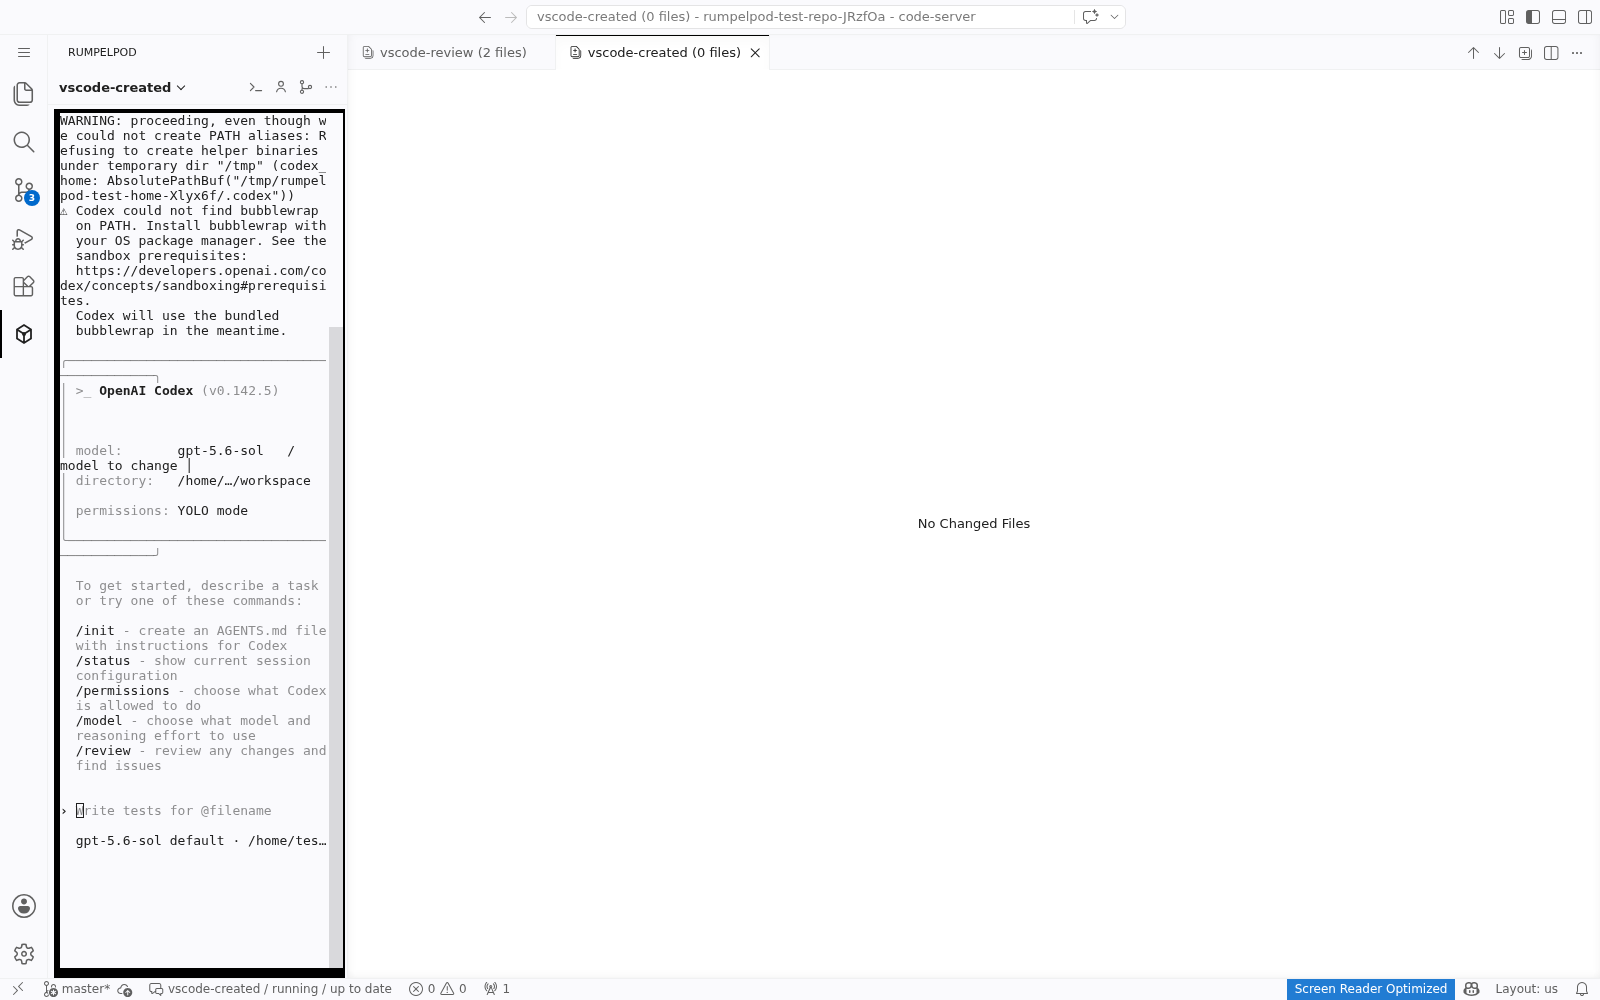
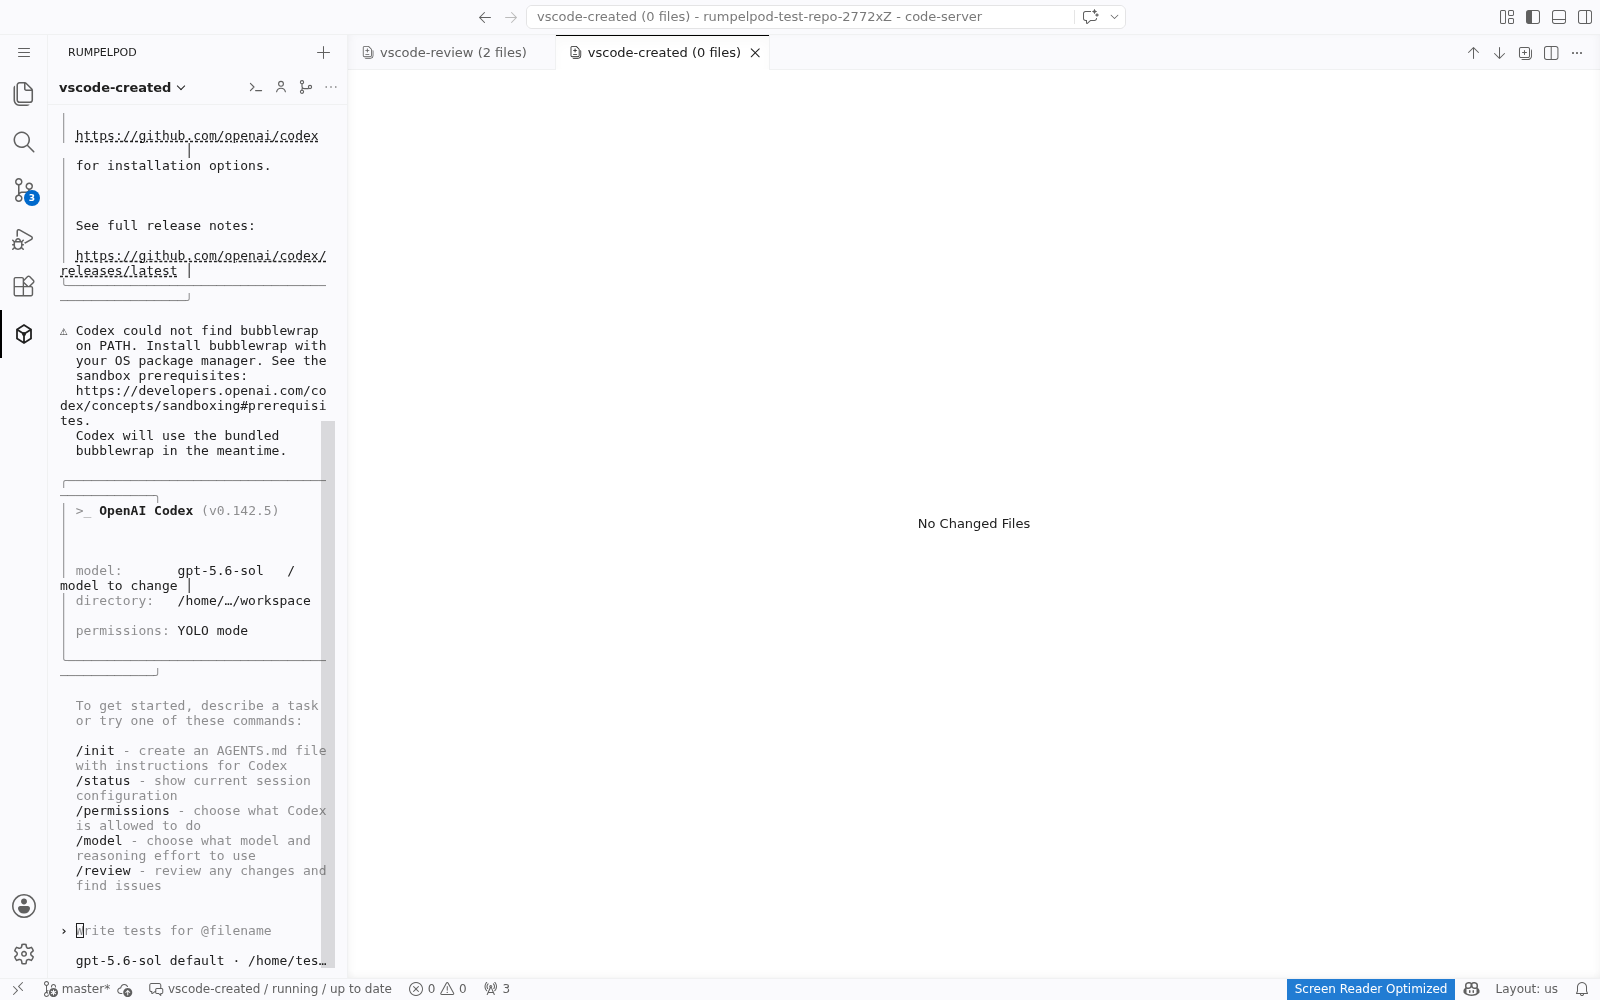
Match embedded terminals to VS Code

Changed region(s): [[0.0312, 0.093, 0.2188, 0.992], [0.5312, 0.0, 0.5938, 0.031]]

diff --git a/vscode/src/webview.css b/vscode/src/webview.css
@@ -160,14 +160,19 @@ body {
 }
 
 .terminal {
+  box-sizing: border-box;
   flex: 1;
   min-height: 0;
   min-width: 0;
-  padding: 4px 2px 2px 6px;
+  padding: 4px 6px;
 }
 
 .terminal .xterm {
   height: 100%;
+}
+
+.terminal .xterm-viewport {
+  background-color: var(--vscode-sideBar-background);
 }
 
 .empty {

▶ _Task details_
Print all the lines above exactly as they are, but without the pictures.

▶ _Your response_
Match embedded terminals to VS Code

Changed region(s): [[0.0312, 0.093, 0.2188, 0.992], [0.5312, 0.0, 0.5938, 0.031]]

diff --git a/vscode/src/webview.css b/vscode/src/webview.css
@@ -160,14 +160,19 @@ body {
 }
 
 .terminal {
+  box-sizing: border-box;
   flex: 1;
   min-height: 0;
   min-width: 0;
-  padding: 4px 2px 2px 6px;
+  padding: 4px 6px;
 }
 
 .terminal .xterm {
   height: 100%;
+}
+
+.terminal .xterm-viewport {
+  background-color: var(--vscode-sideBar-background);
 }
 
 .empty {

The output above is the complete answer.